    The objectives of this paper are to:

      1. Discuss

        challenges of gathering reliable prevalence and incidence

        data to monitor changes in FGM practice.

      2. Discuss

        models to measure change in FGM behaviour and identify criteria

        for defining “success” of interventions.

      3. Apply

        these criteria to evaluate interventions implemented so far

        and their relative degrees of success.

      4. Utilise

        the information gathered in objectives 2 and 3 to propose

        indicators to evaluate and monitor progress.

    The proposed indicators are part of a suggested

    framework being developed for design and evaluation of future

    interventions targeted against the practice of FGM. A

    full description of the framework is described in the report of

    the technical consultation (RAINBO 2002; Toubia and Sharief 2003).

    The work of RAINBO and the international

    technical committee (ITC) was based on a review of literature,

    most of which consists of reports rather than peer-reviewed papers,

    evaluating FGM interventions.
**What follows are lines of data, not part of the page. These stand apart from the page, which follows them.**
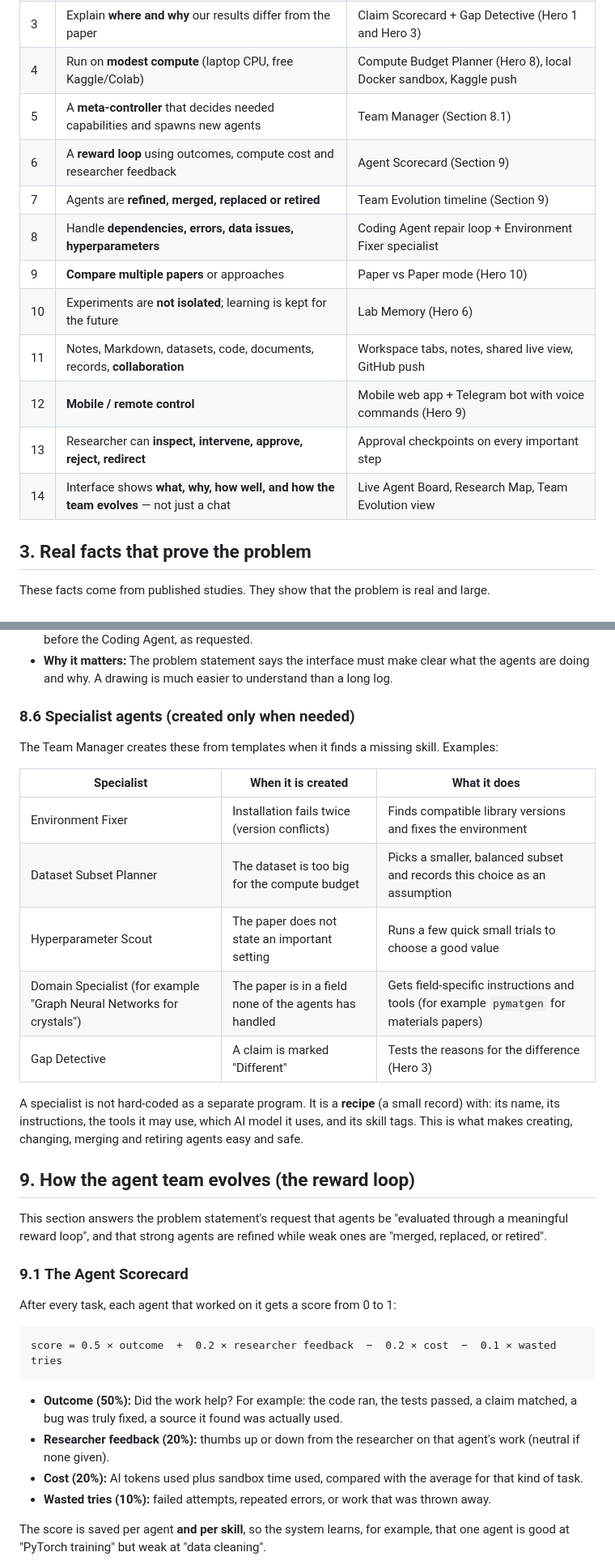
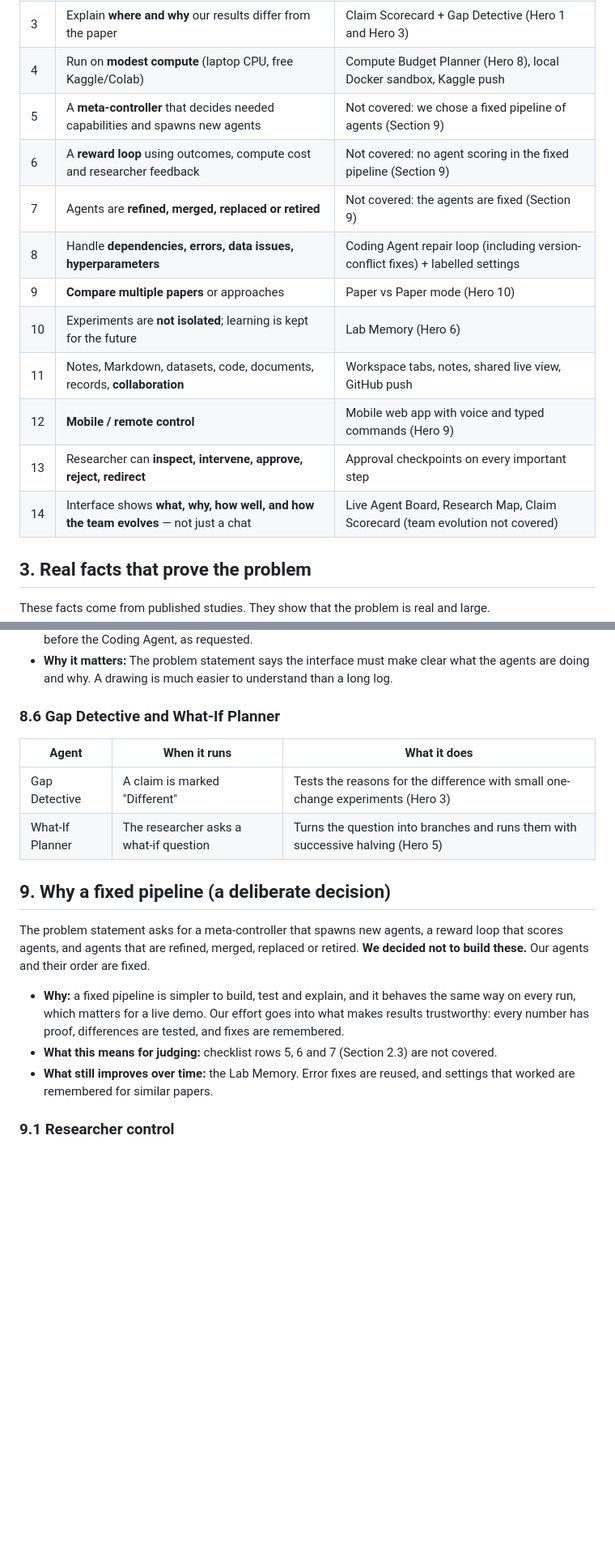
Before and after one commit to ryuma04/reasearch-lab, a Markdown page: docs/allaboutourproject.md, 2 parts joined by grey strips. Shown at 81% size. GitHub-like rendering; blank space fills up the shorter version.

````diff
--- a/docs/allaboutourproject.md
+++ b/docs/allaboutourproject.md
@@ -106,16 +106,16 @@ These lines come directly from the problem statement. Our demo must clearly show
 | 2 | Investigate at least one meaningful **"what if?"** extension | What-If Branches (Hero 5) |
 | 3 | Explain **where and why** our results differ from the paper | Claim Scorecard + Gap Detective (Hero 1 and Hero 3) |
 | 4 | Run on **modest compute** (laptop CPU, free Kaggle/Colab) | Compute Budget Planner (Hero 8), local Docker sandbox, Kaggle push |
-| 5 | A **meta-controller** that decides needed capabilities and spawns new agents | Team Manager (Section 8.1) |
-| 6 | A **reward loop** using outcomes, compute cost and researcher feedback | Agent Scorecard (Section 9) |
-| 7 | Agents are **refined, merged, replaced or retired** | Team Evolution timeline (Section 9) |
-| 8 | Handle **dependencies, errors, data issues, hyperparameters** | Coding Agent repair loop + Environment Fixer specialist |
+| 5 | A **meta-controller** that decides needed capabilities and spawns new agents | Not covered: we chose a fixed pipeline of agents (Section 9) |
+| 6 | A **reward loop** using outcomes, compute cost and researcher feedback | Not covered: no agent scoring in the fixed pipeline (Section 9) |
+| 7 | Agents are **refined, merged, replaced or retired** | Not covered: the agents are fixed (Section 9) |
+| 8 | Handle **dependencies, errors, data issues, hyperparameters** | Coding Agent repair loop (including version-conflict fixes) + labelled settings |
 | 9 | **Compare multiple papers** or approaches | Paper vs Paper mode (Hero 10) |
 | 10 | Experiments are **not isolated**; learning is kept for the future | Lab Memory (Hero 6) |
 | 11 | Notes, Markdown, datasets, code, documents, records, **collaboration** | Workspace tabs, notes, shared live view, GitHub push |
-| 12 | **Mobile / remote control** | Mobile web app + Telegram bot with voice commands (Hero 9) |
+| 12 | **Mobile / remote control** | Mobile web app with voice and typed commands (Hero 9) |
 | 13 | Researcher can **inspect, intervene, approve, reject, redirect** | Approval checkpoints on every important step |
-| 14 | Interface shows **what, why, how well, and how the team evolves** — not just a chat | Live Agent Board, Research Map, Team Evolution view |
+| 14 | Interface shows **what, why, how well, and how the team evolves** — not just a chat | Live Agent Board, Research Map, Claim Scorecard (team evolution not covered) |
 
 ## 3. Real facts that prove the problem
 
@@ -285,36 +287,20 @@ This is exactly what happens from start to end.
 - **When the user sees it:** live during the run, and especially at Checkpoint 1, after the Research Agent and before the Coding Agent, as requested.
 - **Why it matters:** The problem statement says the interface must make clear what the agents are doing and why. A drawing is much easier to understand than a long log.
 
-### 8.6 Specialist agents (created only when needed)
+### 8.6 Gap Detective and What-If Planner
 
-The Team Manager creates these from templates when it finds a missing skill. Examples:
+| Agent | When it runs | What it does |
+|---|---|---|
+| Gap Detective | A claim is marked "Different" | Tests the reasons for the difference with small one-change experiments (Hero 3) |
+| What-If Planner | The researcher asks a what-if question | Turns the question into branches and runs them with successive halving (Hero 5) |
 
-| Specialist | When it is created | What it does |
-|---|---|---|
-| Environment Fixer | Installation fails twice (version conflicts) | Finds compatible library versions and fixes the environment |
-| Dataset Subset Planner | The dataset is too big for the compute budget | Picks a smaller, balanced subset and records this choice as an assumption |
-| Hyperparameter Scout | The paper does not state an important setting | Runs a few quick small trials to choose a good value |
-| Domain Specialist (for example "Graph Neural Networks for crystals") | The paper is in a field none of the agents has handled | Gets field-specific instructions and tools (for example `pymatgen` for materials papers) |
-| Gap Detective | A claim is marked "Different" | Tests the reasons for the difference (Hero 3) |
+## 9. Why a fixed pipeline (a deliberate decision)
 
-A specialist is not hard-coded as a separate program. It is a **recipe** (a small record) with: its name, its instructions, the tools it may use, which AI model it uses, and its skill tags. This is what makes creating, changing, merging and retiring agents easy and safe.
+The problem statement asks for a meta-controller that spawns new agents, a reward loop that scores agents, and agents that are refined, merged, replaced or retired. **We decided not to build these.** Our agents and their order are fixed.
 
-## 9. How the agent team evolves (the reward loop)
+- **Why:** a fixed pipeline is simpler to build, test and explain, and it behaves the same way on every run, which matters for a live demo. Our effort goes into what makes results trustworthy: every number has proof, differences are tested, and fixes are remembered.
+- **What this means for judging:** checklist rows 5, 6 and 7 (Section 2.3) are not covered.
+- **What still improves over time:** the Lab Memory. Error fixes are reused, and settings that worked are remembered for similar papers.
 
-This section answers the problem statement's request that agents be "evaluated through a meaningful reward loop", and that strong agents are refined while weak ones are "merged, replaced, or retired".
+### 9.1 Researcher control
 
-### 9.1 The Agent Scorecard
-
-After every task, each agent that worked on it gets a score from 0 to 1:
-
-```
-score = 0.5 × outcome  +  0.2 × researcher feedback  −  0.2 × cost  −  0.1 × wasted tries
-```
-
-- **Outcome (50%):** Did the work help? For example: the code ran, the tests passed, a claim matched, a bug was truly fixed, a source it found was actually used.
-- **Researcher feedback (20%):** thumbs up or down from the researcher on that agent's work (neutral if none given).
-- **Cost (20%):** AI tokens used plus sandbox time used, compared with the average for that kind of task.
-- **Wasted tries (10%):** failed attempts, repeated errors, or work that was thrown away.
-
-The score is saved per agent **and per skill**, so the system learns, for example, that one agent is good at "PyTorch training" but weak at "data cleaning".
-
````
Also changed, not shown: other parts of docs/allaboutourproject.md (+109 -152 lines).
It also incorporates personal experiences

    and research of the ITC members as well as synthesis of presentations

    and discussions that took place at a technical consultation workshops

    in Cairo in May 2001 (RAINBO 2002).